EXERCISE BRIEF
Report each line of the material below where the word "SectionTitle" can be found.

--*--

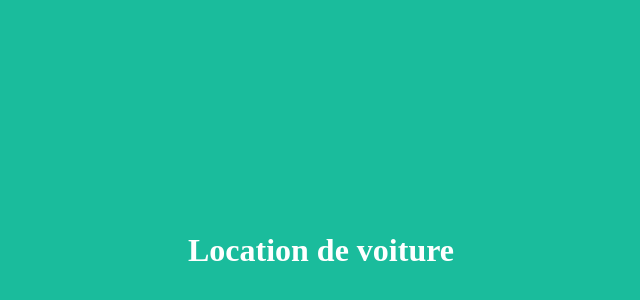
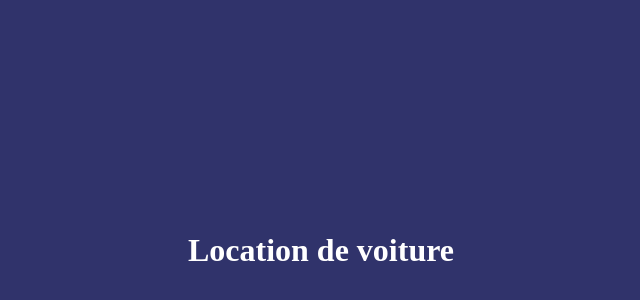
Before and after one commit to Gontran2022/Location-de-voiture, a plain HTML site: page index.html in a window 1280 px wide. Shown: the part 42-342 px from the top of the page, without its empty margins (319-959 px from the left). Drawn offline with Linux system fonts and the light colour scheme.

Commit message:
modification de la couleur de fond

```diff
--- a/index.html
+++ b/index.html
@@ -9,7 +9,7 @@
 
 </head>
 
-<body style="background-color:#1abc9c">
+<body style="background-color:#30336b">
 <h1 style="padding-top:20%; padding-bottom:20%; text-align:center;color:#ffffff; "> Location de voiture </h1>
 
 
```
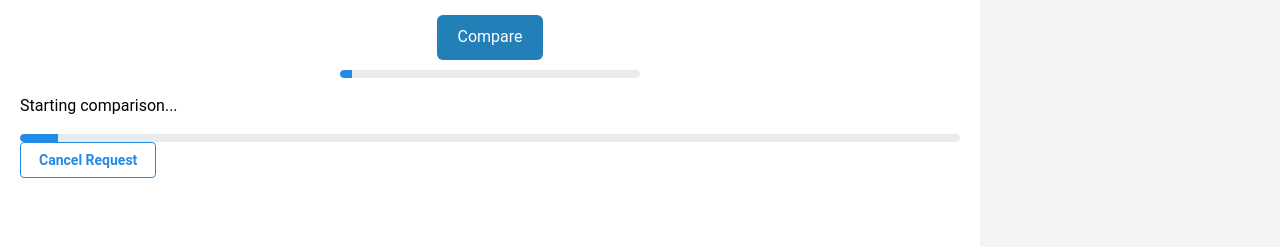
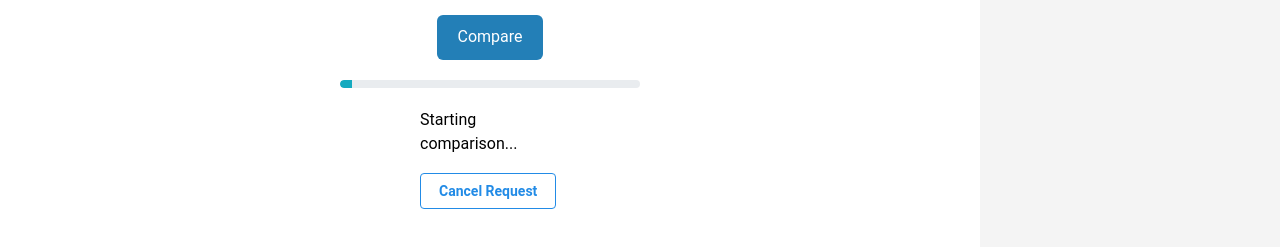
Before and after one commit to dscottd7/quibble-frontend, a React (Create React App) app: page / in a window 1280 px wide. Both pictures are taken after typing "https://example.com", "https://example.com" into the empty fields and a click on the button "Compare". Shown: the part 443-690 px from the top of the page. Built offline with nearby package versions, Linux system fonts and the light colour scheme; no server answers.

Commit message:
adjust positioning

```diff
--- a/src/pages/HomePage.js
+++ b/src/pages/HomePage.js
@@ -2,7 +2,7 @@ import React, { useState, useEffect, useRef } from 'react';
 import { UrlForm } from '../components/UrlForm';
 import { Button } from '@mantine/core';
 import ReactMarkdown from 'react-markdown';
-import { Progress } from '@mantine/core';
+import ProgressBarr from '../components/Progress';
 import ActionButton from '../components/ActionButton';
 
 const HomePage = ({ saveComparison, setSelectedComparison, selectedComparison }) => {
@@ -254,17 +254,16 @@ const HomePage = ({ saveComparison, setSelectedComparison, selectedComparison })
       {/* Loading Progress Bar */}
       {loading && (
         <div style={{ width: '300px', margin: '0 auto' }}>
-          <Progress value={progress} />
+          <ProgressBarr value={progress} />
         </div>
       )}
 
       {/* Websocket status */}
       {status.isProcessing && (
-        <div className="websocket-status">
+        <div className="websocket-status" style={{ width: '140px', margin: '0 auto' }}>
           <div className="websocket-status-message">
             <p>{status.currentStep}</p>
           </div>
-          <Progress value={progress} />
           <Button
             variant="outline"
             onClick={handleCancel}
```
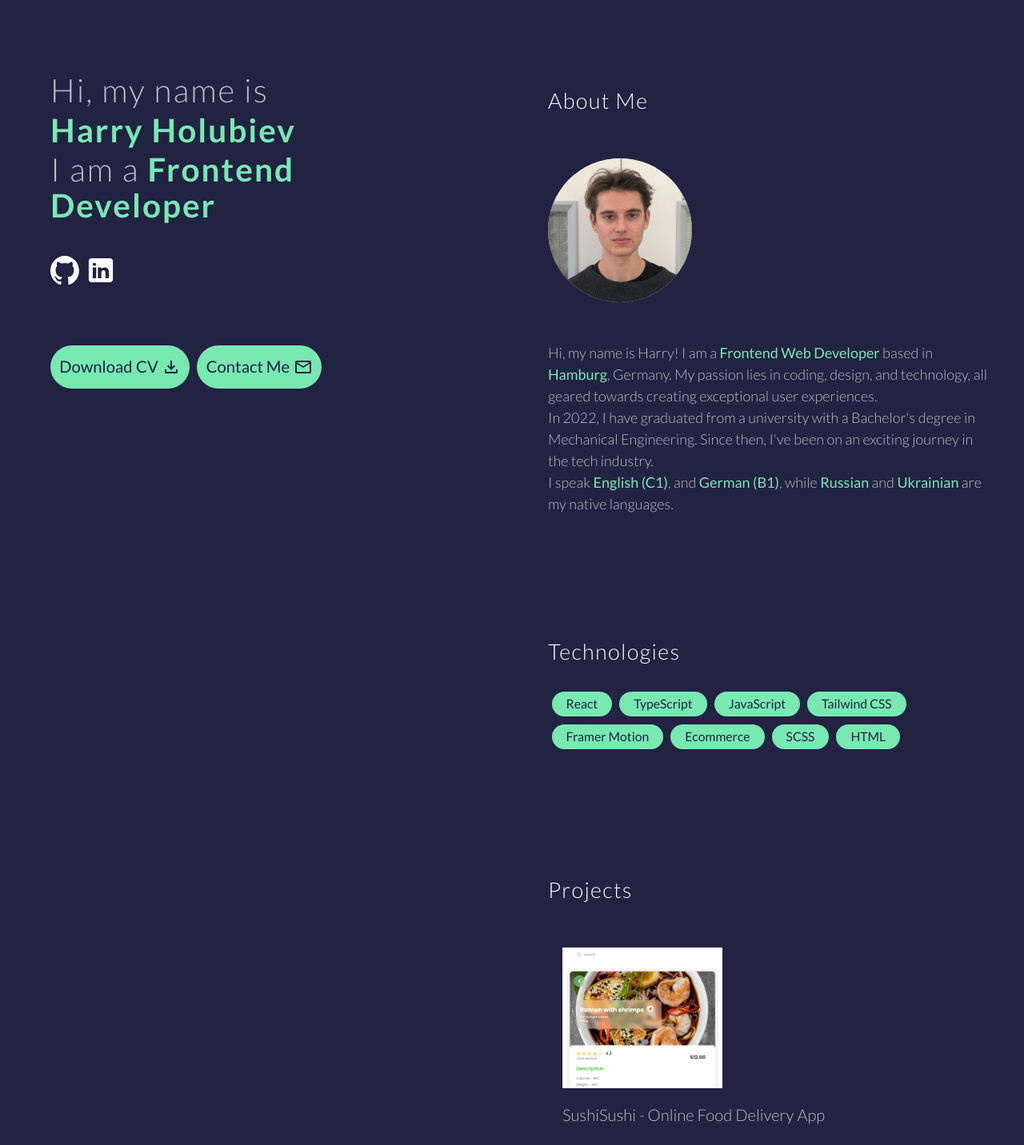
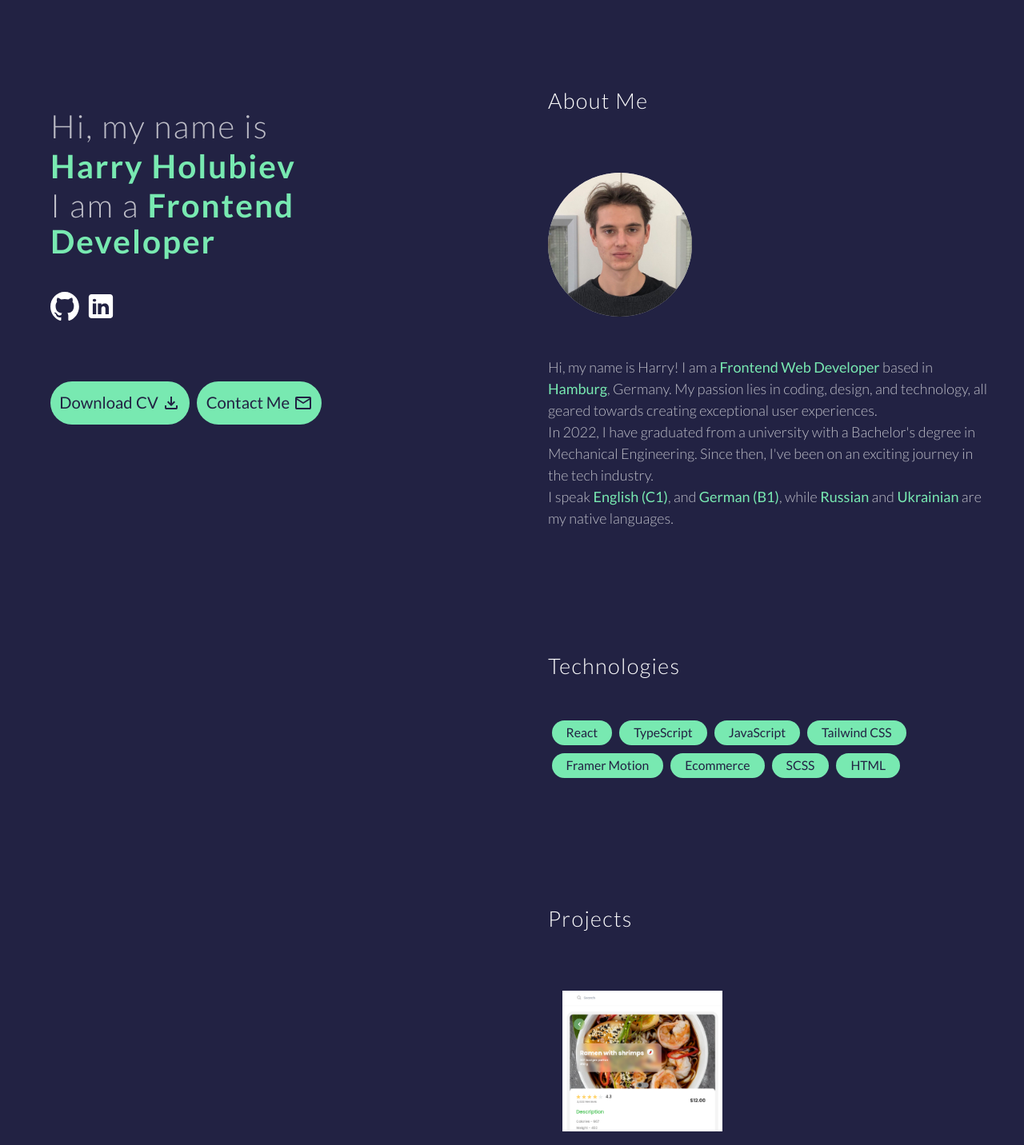
Before and after one commit to barrydilan/reactPortfolio, a React (Vite) app: page / in a window 1280 px wide. Shown: the top 1432 px of the page at 80% size. Built offline with nearby package versions, Linux system fonts and the light colour scheme.

Commit message:
fix: imrove ui

```diff
--- a/src/components/about/About.tsx
+++ b/src/components/about/About.tsx
@@ -1,7 +1,9 @@
+import SectionTitle from "../../shared/SectionTitle";
+
 export default function About() {
 	return (
 		<section className="mt-10 p-6 sm:p-10">
-			<h2 className="font-light sticky top-0 bg-main pt-4">About Me</h2>
+			<SectionTitle>About Me</SectionTitle>
 			<div className="mt-6 flex flex-col items-center md:items-start gap-5">
 				<div className="sm:grow md:flex md:flex-col">
 					<div className="bg-primary rounded-full w-40 h-40 mt-6 mx-auto md:max-w-[200px] md:max-h-[200px]"><img className="w-full h-full object-cover rounded-full" src="src/assets/img/photo.jpeg" alt="" /></div>
--- a/src/components/hero/Hero.tsx
+++ b/src/components/hero/Hero.tsx
@@ -28,7 +28,7 @@ const contactSVG = (
 
 export default function Hero() {
 	return (
-		<section className="md:px-4">
+		<section className="md:px-4 pt-10">
 			<div className="sm:p-10 md:pt-20 p-6 flex gap-y-1 flex-col md:sticky md:top-0 w-full">
 				<h3 className="text-2xl sm:text-4xl font-light sm:leading-10 sm:tracking-wider">
 					Hi, my name is
--- a/src/components/hero/ui/HeroBtn.tsx
+++ b/src/components/hero/ui/HeroBtn.tsx
@@ -1,8 +1,4 @@
-import { ReactNode } from "react";
-
-interface IChildren {
-  children: ReactNode;
-}
+import { IChildren } from "../../../types";
 
 export default function HeroBtn ({children} : IChildren) {
   return (
--- a/src/components/projects/Projects.tsx
+++ b/src/components/projects/Projects.tsx
@@ -1,10 +1,11 @@
 import ProjectCard from "./ProjectCard";
 import sushiSushiImg from '../../assets/img/sushisushi.png'
+import SectionTitle from "../../shared/SectionTitle";
 
 export default function Projects() {
 	return (
 		<section className="mt-10 p-6 sm:p-10">
-			<h2 className="font-light sticky top-0 bg-main pt-4">Projects</h2>
+      <SectionTitle>Projects</SectionTitle>
 			<ul className="mt-8">
       <a href="https://github.com/barrydilan/eCommerce-Application">
       <ProjectCard
--- a/src/components/techStack/TechStack.tsx
+++ b/src/components/techStack/TechStack.tsx
@@ -1,9 +1,10 @@
 import RoundSpan from "../../shared/RoundSpan";
+import SectionTitle from "../../shared/SectionTitle";
 
 export default function TechStack() {
 	return (
 		<div className="mt-10 p-6 sm:p-10">
-			<h2 className="font-light sticky top-0 bg-main pt-4 z-10 ">Technologies</h2>
+      <SectionTitle className={"z-10"}>Technologies</SectionTitle>
 			<div className="mt-6 flex flex-wrap sm:justify-start">
         <RoundSpan text="React" />
 				<RoundSpan text="TypeScript" />
--- /dev/null
+++ b/src/shared/SectionTitle.tsx
@@ -0,0 +1,11 @@
+import { IChildren } from "../types";
+
+interface IChildrenStyled extends IChildren {
+  className?: string;
+}
+
+export default function SectionTitle (props : IChildrenStyled) {
+  return (
+    <h2 className={`font-light sticky top-0 bg-main pt-4 ${props.className} pb-4`}>{props.children}</h2>
+  )
+}
--- /dev/null
+++ b/src/types.ts
@@ -0,0 +1,5 @@
+import { ReactNode } from "react";
+
+export interface IChildren {
+  children: ReactNode;
+}
```
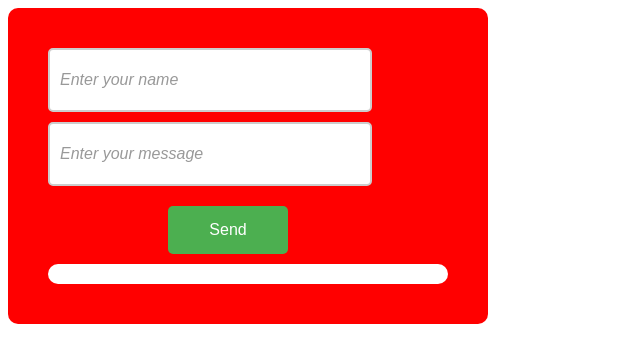
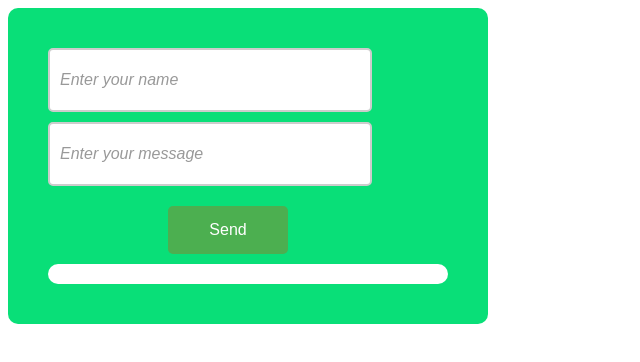
Before and after one commit to jyotishpro/Real-time-chat-app-using-nodejs, a website: page index.html in a window 1280 px wide. Shown: the whole page, without its empty margins (0-640 px from the left). Drawn offline with nearby package versions, Linux system fonts and the light colour scheme; no server answers.

Commit message:
changed background color of message app

```diff
--- a/index.html
+++ b/index.html
@@ -11,7 +11,7 @@
             min-height: fit-content;
             padding: 40px;
             border-radius: 10px;
-            background-color: red;
+            background-color: rgb(9, 223, 120);
         }
         #form{
             display: flex;
```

--*--

TASK ANSWER
+import SectionTitle from "../../shared/SectionTitle";
+			<SectionTitle>About Me</SectionTitle>
+import SectionTitle from "../../shared/SectionTitle";
+      <SectionTitle>Projects</SectionTitle>
+import SectionTitle from "../../shared/SectionTitle";
+      <SectionTitle className={"z-10"}>Technologies</SectionTitle>
+++ b/src/shared/SectionTitle.tsx
+export default function SectionTitle (props : IChildrenStyled) {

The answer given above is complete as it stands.